↓

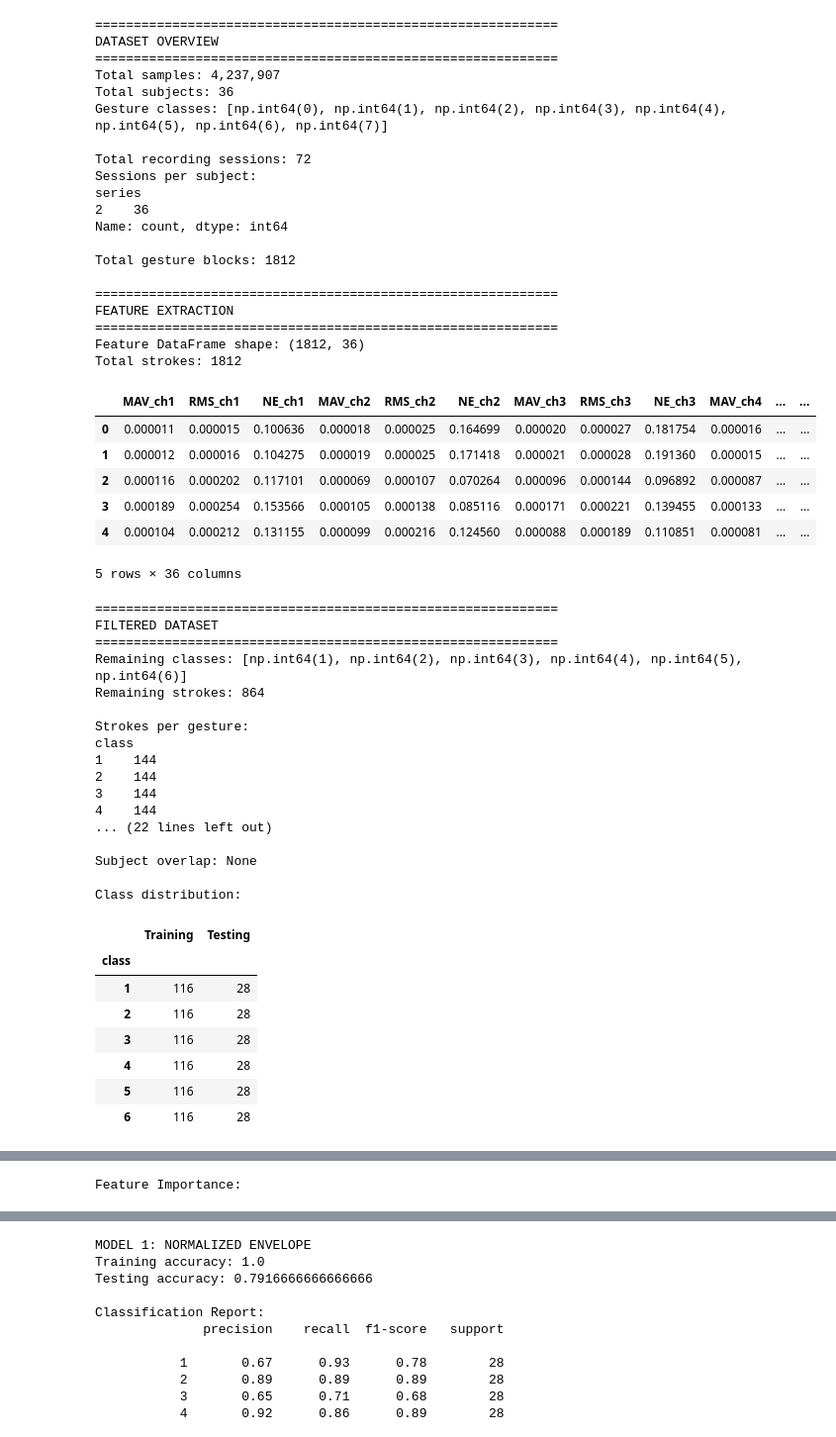
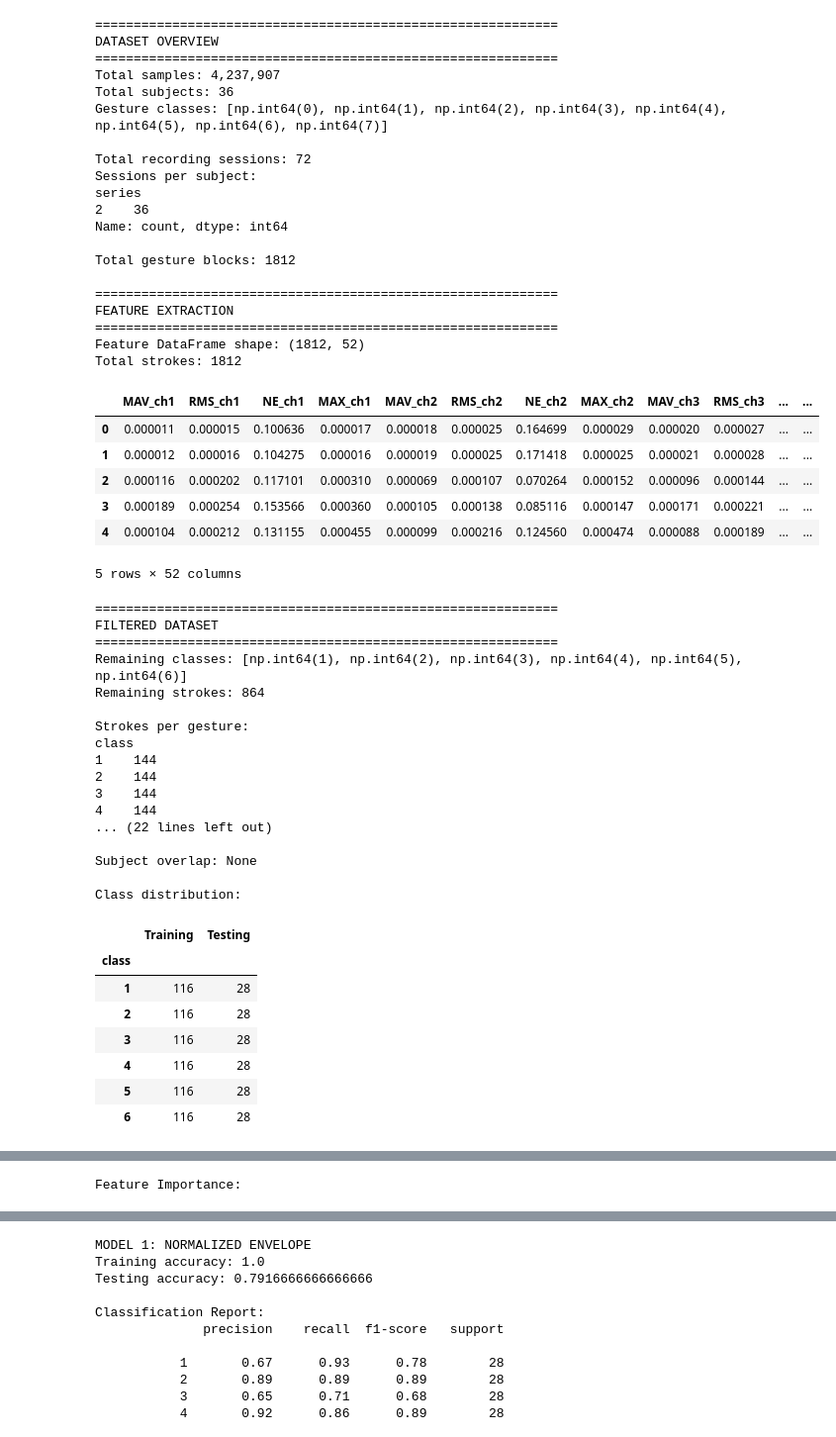
Before and after one commit to laauritaa/S-S_EMG, a Jupyter notebook: Model_Testing_with_NA.ipynb, the cells around one changed output, grey strips where cells are left out. Shown at 99% size. Drawn from its saved outputs; the diff is of its cells as text; code cells hidden in the pictures.

```diff
--- a/Model_Testing_with_NA.ipynb
+++ b/Model_Testing_with_NA.ipynb
@@ -118,6 +118,9 @@ for _, group in data.groupby("gesture_block", sort=False):
     )
     rectified = filtfilt(b, a, rectified, axis=0)
 
+    # Maximum amplitude of the filtered EMG envelope
+    max_values = np.max(rectified, axis=0)
+
     # Mean Absolute Value
     mav = np.mean(rectified, axis=0)
 
@@ -141,6 +144,7 @@ for _, group in data.groupby("gesture_block", sort=False):
         features[f"MAV_ch{ch+1}"] = mav[ch]
         features[f"RMS_ch{ch+1}"] = rms[ch]
         features[f"NE_ch{ch+1}"] = normalized_envelope[ch]
+        features[f"MAX_ch{ch+1}"] = max_values[ch]
 
     features["Log_Total_Envelope"] = log_total_envelope
 
@@ -160,6 +164,45 @@ features_df = pd.DataFrame(feature_rows)
 # The mean is calculated across all gesture blocks in that session.
 mav_cols = [f"MAV_ch{i}" for i in range(1, 9)]
 group_cols = ["label", "series", "class"]
+
+
+# ============================================================
+# NORMALIZED MAXIMUM AMPLITUDE (NMAX)
+# ============================================================
+
+max_cols = [f"MAX_ch{i}" for i in range(1, 9)]
+
+# Step 1: Calculate mean MAX for each subject, session and class
+max_class_means = (
+    features_df
+    .groupby(["label", "series", "class"])[max_cols]
+    .mean()
+    .reset_index()
+)
+
+# Step 2: Calculate class-balanced reference MAX
+max_balanced_means = (
+    max_class_means
+    .groupby(["label", "series"])[max_cols]
+    .mean()
+)
+
+# Step 3: Match reference values to each gesture
+reference = features_df.set_index(["label", "series"]).index
+
+max_reference = (
+    max_balanced_means
+    .reindex(reference)
+    .to_numpy()
+)
+
+# Step 4: Calculate normalized maximum amplitude
+for i, col in enumerate(max_cols):
+    features_df[f"NMAX_ch{i+1}"] = (
+        features_df[col] /
+        (max_reference[:, i] + 1e-10)
+    )
+
 
 # Calculate the mean MAV for each class, person, series, and channel.
 class_means = (
@@ -471,41 +514,41 @@ print("Test accuracy per fold:",
       np.round(cv_results["test_score"], 3))
 
 print(f"\nMean training accuracy: "
       f"{cv_results['train_score'].mean():.3f}")
 
 print(f"Mean test accuracy: "
       f"{cv_results['test_score'].mean():.3f}")
 
 print(f"Test accuracy SD: "
       f"{cv_results['test_score'].std():.3f}")
 # %% [output]
 ============================================================
 DATASET OVERVIEW
 ============================================================
 Total samples: 4,237,907
 Total subjects: 36
 Gesture classes: [np.int64(0), np.int64(1), np.int64(2), np.int64(3), np.int64(4), np.int64(5), np.int64(6), np.int64(7)]
 
 Total recording sessions: 72
 Sessions per subject:
 series
 2    36
 Name: count, dtype: int64
 
 Total gesture blocks: 1812
 
 ============================================================
 FEATURE EXTRACTION
 ============================================================
-Feature DataFrame shape: (1812, 36)
+Feature DataFrame shape: (1812, 52)
 Total strokes: 1812
-|  | MAV_ch1 | RMS_ch1 | NE_ch1 | MAV_ch2 | RMS_ch2 | NE_ch2 | MAV_ch3 | RMS_ch3 | NE_ch3 | MAV_ch4 | ... | ... |
-| 0 | 0.000011 | 0.000015 | 0.100636 | 0.000018 | 0.000025 | 0.164699 | 0.000020 | 0.000027 | 0.181754 | 0.000016 | ... | ... |
-| 1 | 0.000012 | 0.000016 | 0.104275 | 0.000019 | 0.000025 | 0.171418 | 0.000021 | 0.000028 | 0.191360 | 0.000015 | ... | ... |
-| 2 | 0.000116 | 0.000202 | 0.117101 | 0.000069 | 0.000107 | 0.070264 | 0.000096 | 0.000144 | 0.096892 | 0.000087 | ... | ... |
-| 3 | 0.000189 | 0.000254 | 0.153566 | 0.000105 | 0.000138 | 0.085116 | 0.000171 | 0.000221 | 0.139455 | 0.000133 | ... | ... |
-| 4 | 0.000104 | 0.000212 | 0.131155 | 0.000099 | 0.000216 | 0.124560 | 0.000088 | 0.000189 | 0.110851 | 0.000081 | ... | ... |
+|  | MAV_ch1 | RMS_ch1 | NE_ch1 | MAX_ch1 | MAV_ch2 | RMS_ch2 | NE_ch2 | MAX_ch2 | MAV_ch3 | RMS_ch3 | ... | ... |
+| 0 | 0.000011 | 0.000015 | 0.100636 | 0.000017 | 0.000018 | 0.000025 | 0.164699 | 0.000029 | 0.000020 | 0.000027 | ... | ... |
+| 1 | 0.000012 | 0.000016 | 0.104275 | 0.000016 | 0.000019 | 0.000025 | 0.171418 | 0.000025 | 0.000021 | 0.000028 | ... | ... |
+| 2 | 0.000116 | 0.000202 | 0.117101 | 0.000310 | 0.000069 | 0.000107 | 0.070264 | 0.000152 | 0.000096 | 0.000144 | ... | ... |
+| 3 | 0.000189 | 0.000254 | 0.153566 | 0.000360 | 0.000105 | 0.000138 | 0.085116 | 0.000147 | 0.000171 | 0.000221 | ... | ... |
+| 4 | 0.000104 | 0.000212 | 0.131155 | 0.000455 | 0.000099 | 0.000216 | 0.124560 | 0.000474 | 0.000088 | 0.000189 | ... | ... |
-5 rows × 36 columns
+5 rows × 52 columns
 ============================================================
 FILTERED DATASET
 ============================================================
```
Also changed, not shown: parts of 2 cells of this notebook, 5 other files.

↑

§ **Problem details**: Across the listing, tally every line that includes the word "notebook" and supply the total alone.

§ **Answer below**: 2